This week, the U.S. Trade Representative (USTR) will make another decision regarding the 25% tariffs it imposed on certain European Union (E.U.) wines and goods last year. It might opt to maintain them, reduce them, levy a 100% tax on all E.U. wines or any combination thereof. The outcome will have major consequences for both U.S. small businesses and global economies.
The initial round of 25% tariffs were imposed in October 2019 and intended to punish the E.U. for its subsidies to Airbus, a France-based aerospace and defense corporation. They are already having unintended consequences on the domestic wine industry.
“The only thing the tariffs are hurting are American businesses,” says Harry Root, president of Grassroots Wine, a wine importer and one of the founders of the United States Wine Trade Alliance, formed to educate about and lobby against the tariffs.
Last November, the first full month the tariffs were in place, U.S. imports of EU wine decreased by 48%. Meanwhile, Chinese imports of those same wines during that same time period rose by 35%.
“You can see the direct transfer of the European-American wine trade going straight to our trade adversary and building a new commerce platform for them,” Root says.
Small and medium-sized, U.S.-based wine importers and distributors are among the businesses immediately affected.
“Many distributors keep their lights on through their European portfolios,” explains Erik Segelbaum, founder of Somlyay, a wine service and hospitality consulting company. “I know people who have been laid off. I know people who have laid people off. I know two businesses that have decided to close because, even with the 25% tariffs, they were facing bankruptcy.”
Washington, D.C.-based importer Kevin Rapp of Rapp Wine says there is a misconception that the tariffs will hurt the E.U. more than U.S. businesses.
“For a bottle of [imported] wine that’s $10 on the shelf, $8.50 of that is staying within the American economy,” Rapp says.
Rapp’s company solely imports Italian wines, which are not currently subject to the tariffs. If the USTR decides to levy additional tariffs this week, it will radically alter his business.
“I can’t absorb a 25% tariff, let alone a 100%,” Rapp says. “Our competitive advantage as a small operation is that we’re able to operate off lower margins.”
Some have already seen impacts on French rosé orders.
“Typically right around now, we see rosé pre-sales,” says Denver-based retailer Dustin Chiappetta, owner of Pearl Wine Company. “There have been zero.”
Given the seasonality of these wines and the long lead required for imports, Chiappetta says time is running out for a course correction.
“We all know how long shipping takes.

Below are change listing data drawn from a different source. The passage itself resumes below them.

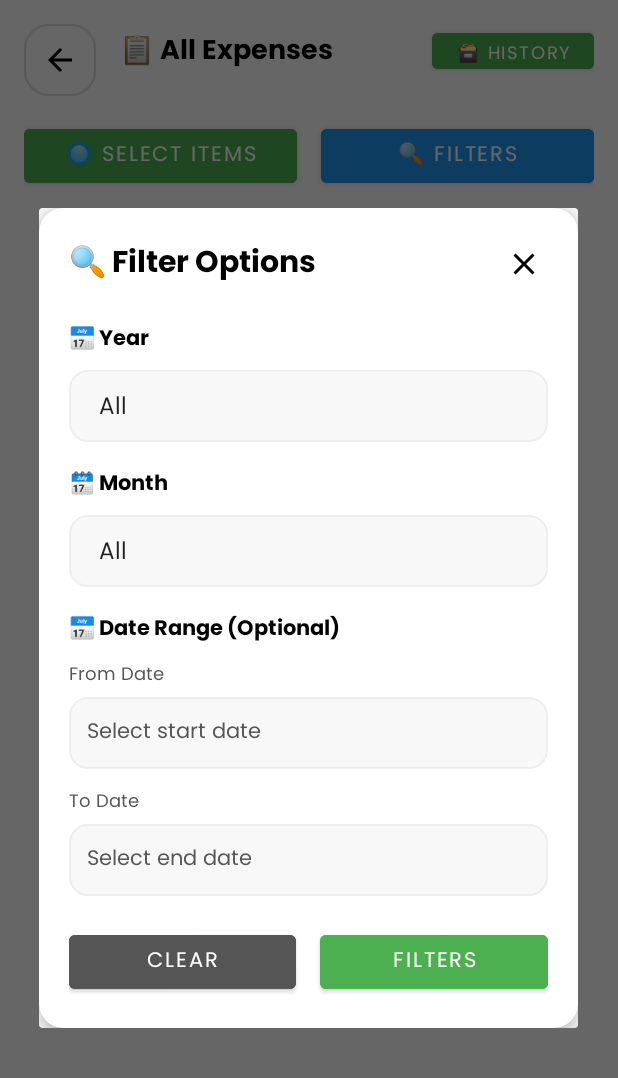
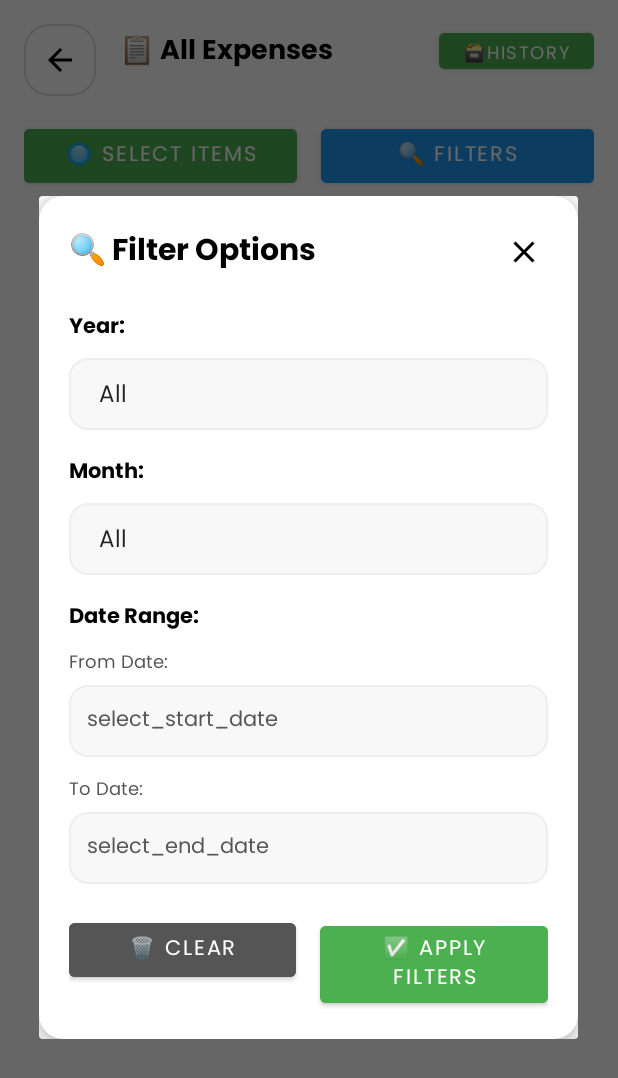
Before and after one commit to kaungthant-w/expense-android, an Android app: the AllListActivity screen opened directly, with no data from a screen before it, after a tap on "🔍 FILTERS", on a phone screen of 412 x 824 dp. Shown: the top 1078 px of the screen. Run offline under Robolectric (Android 15) with nearby library versions, the phone set to English and light mode, and no system bars.

Commit message:
add translate all page filter modal

```diff
--- a/app/src/main/java/com/example/myapplication/AllListActivity.kt
+++ b/app/src/main/java/com/example/myapplication/AllListActivity.kt
@@ -83,14 +83,21 @@ class AllListActivity : BaseActivity(), NavigationView.OnNavigationItemSelectedL
     private var currentMonthFilter = 0
     private var currentStartDate = ""
     private var currentEndDate = ""
+      override fun onCreate(savedInstanceState: Bundle?) {
+        super.onCreate(savedInstanceState)
+        setContentView(R.layout.activity_all_list)
 
-    override fun onCreate(savedInstanceState: Bundle?) {        super.onCreate(savedInstanceState)
-        setContentView(R.layout.activity_all_list)
         initViews()
         setupNavigationDrawer()
         setupSharedPreferences()
         setupRecyclerView()
         setupStaticTexts()
+
+        // Initialize filter values with translated text
+        if (currentYearFilter.isEmpty()) {
+            currentYearFilter = languageManager.getString("filter_all")
+        }
+
         loadAllExpenses()
         updateNavigationMenuTitles()
 
@@ -195,6 +202,9 @@ class AllListActivity : BaseActivity(), NavigationView.OnNavigationItemSelectedL
         val buttonModalApplyFilter = dialogView.findViewById<Button>(R.id.buttonModalApplyFilter)
         val buttonModalClearFilters = dialogView.findViewById<Button>(R.id.buttonModalClearFilters)
 
+        // Set dynamic text for modal elements
+        setupModalTexts(dialogView, buttonModalApplyFilter, buttonModalClearFilters)
+
         // Setup modal components
         setupModalSpinners()
         setupModalDatePickers()
@@ -218,17 +228,29 @@ class AllListActivity : BaseActivity(), NavigationView.OnNavigationItemSelectedL
 
         dialog.show()
     }
-
       private fun setupModalSpinners() {
         // Setup year spinner
-        val years = listOf("All") + (2020..2030).map { it.toString() }
+        val years = listOf(languageManager.getString("filter_all")) + (2020..2030).map { it.toString() }
         val yearAdapter = ArrayAdapter(this, android.R.layout.simple_spinner_item, years)
         yearAdapter.setDropDownViewResource(android.R.layout.simple_spinner_dropdown_item)
         modalSpinnerYear.adapter = yearAdapter
 
         // Setup month spinner
-        val months = listOf("All", "January", "February", "March", "April", "May", "June",
-            "July", "August", "September", "October", "November", "December")
+        val months = listOf(
+            languageManager.getString("filter_all"),
+            languageManager.getString("month_january"),
+            languageManager.getString("month_february"),
+            languageManager.getString("month_march"),
+            languageManager.getString("month_april"),
+            languageManager.getString("month_may"),
+            languageManager.getString("month_june"),
+            languageManager.getString("month_july"),
+            languageManager.getString("month_august"),
+            languageManager.getString("month_september"),
+            languageManager.getString("month_october"),
+            languageManager.getString("month_november"),
+            languageManager.getString("month_december")
+        )
         val monthAdapter = ArrayAdapter(this, android.R.layout.simple_spinner_item, months)
         monthAdapter.setDropDownViewResource(android.R.layout.simple_spinner_dropdown_item)
         modalSpinnerMonth.adapter = monthAdapter
@@ -267,15 +289,14 @@ class AllListActivity : BaseActivity(), NavigationView.OnNavigationItemSelectedL
         modalEditTextStartDate.setText(currentStartDate)
         modalEditTextEndDate.setText(currentEndDate)
     }
-
       private fun applyModalFilters() {
-        currentYearFilter = modalSpinnerYear.selectedItem?.toString() ?: "All"
+        currentYearFilter = modalSpinnerYear.selectedItem?.toString() ?: languageManager.getString("filter_all")
         currentMonthFilter = modalSpinnerMonth.selectedItemPosition
         currentStartDate = modalEditTextStartDate.text.toString().trim()
         currentEndDate = modalEditTextEndDate.text.toString().trim()
 
         // Check if any filters are active
-        isFiltersActive = currentYearFilter != "All" ||
+        isFiltersActive = currentYearFilter != languageManager.getString("filter_all") ||
                          currentMonthFilter > 0 ||
                          currentStartDate.isNotEmpty() ||
                          currentEndDate.isNotEmpty()
@@ -294,27 +315,40 @@ class AllListActivity : BaseActivity(), NavigationView.OnNavigationItemSelectedL
         modalEditTextStartDate.text.clear()
         modalEditTextEndDate.text.clear()
     }
-
       private fun showFilterStatus() {
         cardViewFilterStatus.visibility = View.VISIBLE
 
         val filterText = buildString {
-            append("🔍 Filters: ")
+            append(languageManager.getString("filter_status_prefix"))
+            append(" ")
             val filters = mutableListOf<String>()
 
-            if (currentYearFilter != "All") {
-                filters.add("Year: $currentYearFilter")
+            if (currentYearFilter != languageManager.getString("filter_all")) {
+                filters.add("${languageManager.getString("filter_year_prefix")} $currentYearFilter")
             }
             if (currentMonthFilter > 0) {
-                val monthNames = listOf("", "Jan", "Feb", "Mar", "Apr", "May", "Jun",
-                    "Jul", "Aug", "Sep", "Oct", "Nov", "Dec")
-                filters.add("Month: ${monthNames[currentMonthFilter]}")
+                val monthNames = listOf(
+                    "",
+                    languageManager.getString("month_jan"),
+                    languageManager.getString("month_feb"),
+                    languageManager.getString("month_mar"),
+                    languageManager.getString("month_apr"),
+                    languageManager.getString("month_may_short"),
+                    languageManager.getString("month_jun"),
+                    languageManager.getString("month_jul"),
+                    languageManager.getString("month_aug"),
+                    languageManager.getString("month_sep"),
+                    languageManager.getString("month_oct"),
+                    languageManager.getString("month_nov"),
+                    languageManager.getString("month_dec")
+                )
+                filters.add("${languageManager.getString("filter_month_prefix")} ${monthNames[currentMonthFilter]}")
             }
             if (currentStartDate.isNotEmpty()) {
-                filters.add("From: $currentStartDate")
+                filters.add("${languageManager.getString("filter_from_prefix")} $currentStartDate")
             }
             if (currentEndDate.isNotEmpty()) {
-                filters.add("To: $currentEndDate")
+                filters.add("${languageManager.getString("filter_to_prefix")} $currentEndDate")
             }
 
             append(filters.joinToString(", "))
@@ -323,8 +357,7 @@ class AllListActivity : BaseActivity(), NavigationView.OnNavigationItemSelectedL
         textViewFilterStatus.text = filterText
     }
 
-    private fun clearAllFilters() {
-        currentYearFilter = "All"
+    private fun clearAllFilters() {        currentYearFilter = languageManager.getString("filter_all")
         currentMonthFilter = 0
         currentStartDate = ""
         currentEndDate = ""
@@ -360,9 +393,8 @@ class AllListActivity : BaseActivity(), NavigationView.OnNavigationItemSelectedL
 
     private fun filterExpenses(): List<ExpenseItem> {
         var filtered = originalExpenses.toList()
-
           // Year filter
-        if (currentYearFilter.isNotEmpty() && currentYearFilter != "All") {
+        if (currentYearFilter.isNotEmpty() && currentYearFilter != languageManager.getString("filter_all")) {
             filtered = filtered.filter { expense ->
                 val expenseYear = expense.date.split("/").lastOrNull()
                 expenseYear == currentYearFilter
@@ -657,13 +689,15 @@ class AllListActivity : BaseActivity(), NavigationView.OnNavigationItemSelectedL
         toggle.syncState()
         navigationView.setNavigationItemSelectedListener(this)
     }
-
       private fun setupStaticTexts() {
         // Update action bar title
         supportActionBar?.title = languageManager.getString("all_list_title")
 
         // Update title TextView if it exists
         findViewById<TextView>(R.id.textViewTitle)?.text = languageManager.getString("all_list_title")
+
+        // Update History button text
+        findViewById<Button>(R.id.buttonViewHistory)?.text = languageManager.getString("history_button")
 
         // Update selection mode texts
         updateSelectionModeTexts()
@@ -819,4 +853,30 @@ class AllListActivity : BaseActivity(), NavigationView.OnNavigationItemSelectedL
             }
         }
     }
+
+    private fun setupModalTexts(dialogView: View, buttonModalApplyFilter: Button, buttonModalClearFilters: Button) {
+        // Set modal title
+        dialogView.findViewById<TextView>(R.id.textFilterModalTitle)?.text =
+            languageManager.getString("filter_modal_title")
+
+        // Set field labels
+        dialogView.findViewById<TextView>(R.id.textYearLabel)?.text =
+            languageManager.getString("filter_year_label")
+        dialogView.findViewById<TextView>(R.id.textMonthLabel)?.text =
+            languageManager.getString("filter_month_label")
+        dialogView.findViewById<TextView>(R.id.textDateRangeLabel)?.text =
+            languageManager.getString("filter_date_range_label")
+        dialogView.findViewById<TextView>(R.id.textFromDateLabel)?.text =
+            languageManager.getString("filter_from_date_label")
+        dialogView.findViewById<TextView>(R.id.textToDateLabel)?.text =
+            languageManager.getString("filter_to_date_label")
+
+        // Set button text
+        buttonModalApplyFilter.text = languageManager.getString("filter_apply_button")
+        buttonModalClearFilters.text = languageManager.getString("filter_clear_button")
+
+        // Set date picker hints
+        modalEditTextStartDate.hint = languageManager.getString("select_start_date")
+        modalEditTextEndDate.hint = languageManager.getString("select_end_date")
     }
+}
--- a/app/src/main/res/layout/item_history.xml
+++ b/app/src/main/res/layout/item_history.xml
@@ -28,7 +28,7 @@
         <!-- Action buttons -->
         <LinearLayout android:layout_width="match_parent" android:layout_height="wrap_content" android:orientation="horizontal" android:weightSum="2">
 
-            <Button android:id="@+id/buttonRestore" android:layout_width="0dp" android:layout_height="wrap_content" android:layout_weight="1" android:layout_marginEnd="8dp" android:text="↶ Restore" android:textColor="@android:color/white" android:background="@drawable/glassmorphism_button" android:textSize="14sp" android:padding="12dp" />
+            <Button android:id="@+id/buttonRestore" android:layout_width="0dp" android:layout_height="wrap_content" android:layout_weight="1" android:layout_marginEnd="8dp" android:text="↶ Restore" android:textColor="@android:color/white" android:backgroundTint="#6200ee" android:textSize="14sp" android:padding="12dp" />
 
             <Button android:id="@+id/buttonDeletePermanently" android:layout_width="0dp" android:layout_height="wrap_content" android:layout_weight="1" android:layout_marginStart="8dp" android:text="🗑️ Delete" android:textColor="@android:color/white" android:backgroundTint="#F44336" android:textSize="14sp" android:padding="12dp" />
 
--- a/app/src/main/res/layout/modal_filter.xml
+++ b/app/src/main/res/layout/modal_filter.xml
@@ -20,9 +20,8 @@
             android:layout_height="wrap_content"
             android:orientation="horizontal"
             android:layout_marginBottom="20dp"
-            android:gravity="center_vertical">
-
-            <TextView
+            android:gravity="center_vertical">            <TextView
+                android:id="@+id/textFilterModalTitle"
                 android:layout_width="0dp"
                 android:layout_height="wrap_content"
                 android:layout_weight="1"
@@ -46,9 +45,8 @@
             android:layout_width="match_parent"
             android:layout_height="wrap_content"
             android:orientation="vertical"
-            android:layout_marginBottom="16dp">
-
-            <TextView
+            android:layout_marginBottom="16dp">            <TextView
+                android:id="@+id/textYearLabel"
                 android:layout_width="match_parent"
                 android:layout_height="wrap_content"
                 android:text="📅 Year"
@@ -71,9 +69,8 @@
             android:layout_width="match_parent"
             android:layout_height="wrap_content"
             android:orientation="vertical"
-            android:layout_marginBottom="16dp">
-
-            <TextView
+            android:layout_marginBottom="16dp">            <TextView
+                android:id="@+id/textMonthLabel"
                 android:layout_width="match_parent"
                 android:layout_height="wrap_content"
                 android:text="🗓️ Month"
@@ -89,10 +86,9 @@
                 android:background="@drawable/input_background"
                 android:padding="12dp" />
 
-        </LinearLayout>
-
-        <!-- Date Range Section -->
+        </LinearLayout>        <!-- Date Range Section -->
         <TextView
+            android:id="@+id/textDateRangeLabel"
             android:layout_width="match_parent"
             android:layout_height="wrap_content"
             android:text="📅 Date Range (Optional)"
@@ -106,9 +102,8 @@
             android:layout_width="match_parent"
             android:layout_height="wrap_content"
             android:orientation="vertical"
-            android:layout_marginBottom="12dp">
-
-            <TextView
+            android:layout_marginBottom="12dp">            <TextView
+                android:id="@+id/textFromDateLabel"
                 android:layout_width="match_parent"
                 android:layout_height="wrap_content"
                 android:text="From Date"
@@ -136,9 +131,8 @@
             android:layout_width="match_parent"
             android:layout_height="wrap_content"
             android:orientation="vertical"
-            android:layout_marginBottom="20dp">
-
-            <TextView
+            android:layout_marginBottom="20dp">            <TextView
+                android:id="@+id/textToDateLabel"
                 android:layout_width="match_parent"
                 android:layout_height="wrap_content"
                 android:text="To Date"
@@ -165,24 +159,20 @@
         <LinearLayout
             android:layout_width="match_parent"
             android:layout_height="wrap_content"
-            android:orientation="horizontal">
-
-            <Button
+            android:orientation="horizontal">            <Button
                 android:id="@+id/buttonModalClearFilters"
                 android:layout_width="0dp"
                 android:layout_height="wrap_content"
                 android:layout_weight="1"
-                android:text="clear"
+                android:text=""
                 android:backgroundTint="?attr/textSecondaryColor"
                 android:textColor="@android:color/white"
-                android:layout_marginEnd="8dp" />
-
-            <Button
+                android:layout_marginEnd="8dp" />            <Button
                 android:id="@+id/buttonModalApplyFilter"
                 android:layout_width="0dp"
                 android:layout_height="wrap_content"
                 android:layout_weight="1"
-                android:text="Filters"
+                android:text=""
                 android:backgroundTint="?attr/accentColor"
                 android:textColor="@android:color/white"
                 android:layout_marginStart="8dp" />
```
Also changed, not shown: app/src/main/assets/lang/strings_en.json (+47 -3 lines), app/src/main/assets/lang/strings_ja.json (+47 -3 lines), app/src/main/assets/lang/strings_mm.json (+47 -3 lines), app/src/main/assets/lang/strings_zh.json (+46 -1 lines), app/src/main/java/com/example/myapplication/CurrencyExchangeActivity.kt (+8 -12 lines), 2 other files. Lines whose indentation alone changed are shown as unchanged.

Even if this gets straightened out within the next month or in April, we’re going to miss rosé season. That is a huge impact on sales for us.” Chiappetta expects to lay off employees if tariffs increase.
Rapp meanwhile plans to pause all orders for 180 days if new tariffs are announced.
“I’ll have to find all new accounts and create a whole new business. It’s the only way that I can survive. I don’t know if I can survive really. I’m going to try my hardest,” he says.
Dayton, Ohio-based importer Nola Palomar owns JNJ International. She grows grapes and makes wine in Spain before importing the latter into the U.S. She says just the threat of the 100% tariffs has crippled her business.
“I can’t run the risk of importing a container of wine. I could end up with a $100,000 tariff in the port. I couldn’t afford to pay a tariff like that,” Palomar says.
One of her largest U.S. distributors is walking away due to discontinuity of product. The olive oil she imports is also subject to the tariffs.
“I’ve lost several months of income from the olive oil production,” says Palomar. “It’s not fair. It’s not right. I don’t deserve this. Other small businesses and medium-sized importers don’t deserve this.”
Importers and retailers are not the only ones affected, either. Segelbaum says any additional tariffs would dramatically impact the restaurant industry given its notoriously thin margins.
“If European wines double in cost, their profits evaporate. Restaurants are going to start closing,” he says.
Segelbaum says a common notion that American wineries might in some way benefit from the tariffs is fantasy.
“There’s no way that we can make up for those products in terms of price point, value and quantity needed. America doesn’t have the capacity to fill that void.”
He also notes that retaliatory tariffs on U.S. wines are expected. “Any way you slice this, it is rotten on the inside. It punishes American businesses.”
Unfortunately, due to long lead times in the supply chain for imported wines and overall confusion about what is currently subject to the tariffs and what might be in the future and when, consumer and even industry awareness remains exceedingly low.
“I’ve been contacted by people in the industry who have said, ‘The tariffs are over right?’” says Rapp. “No they are not.”
As a result of this confusion, Congress has been hearing little concern about the issue.
“I can’t even count how many times I’ve walked into a congressional office, and they said, ‘Yeah, we haven’t heard anything at home about this,’” Rapp says.
With a decision on additional tariffs expected February 14, time to express concern and limit the damage is quickly running out.
“It could be a bloody Valentine’s Day,” Palomar says.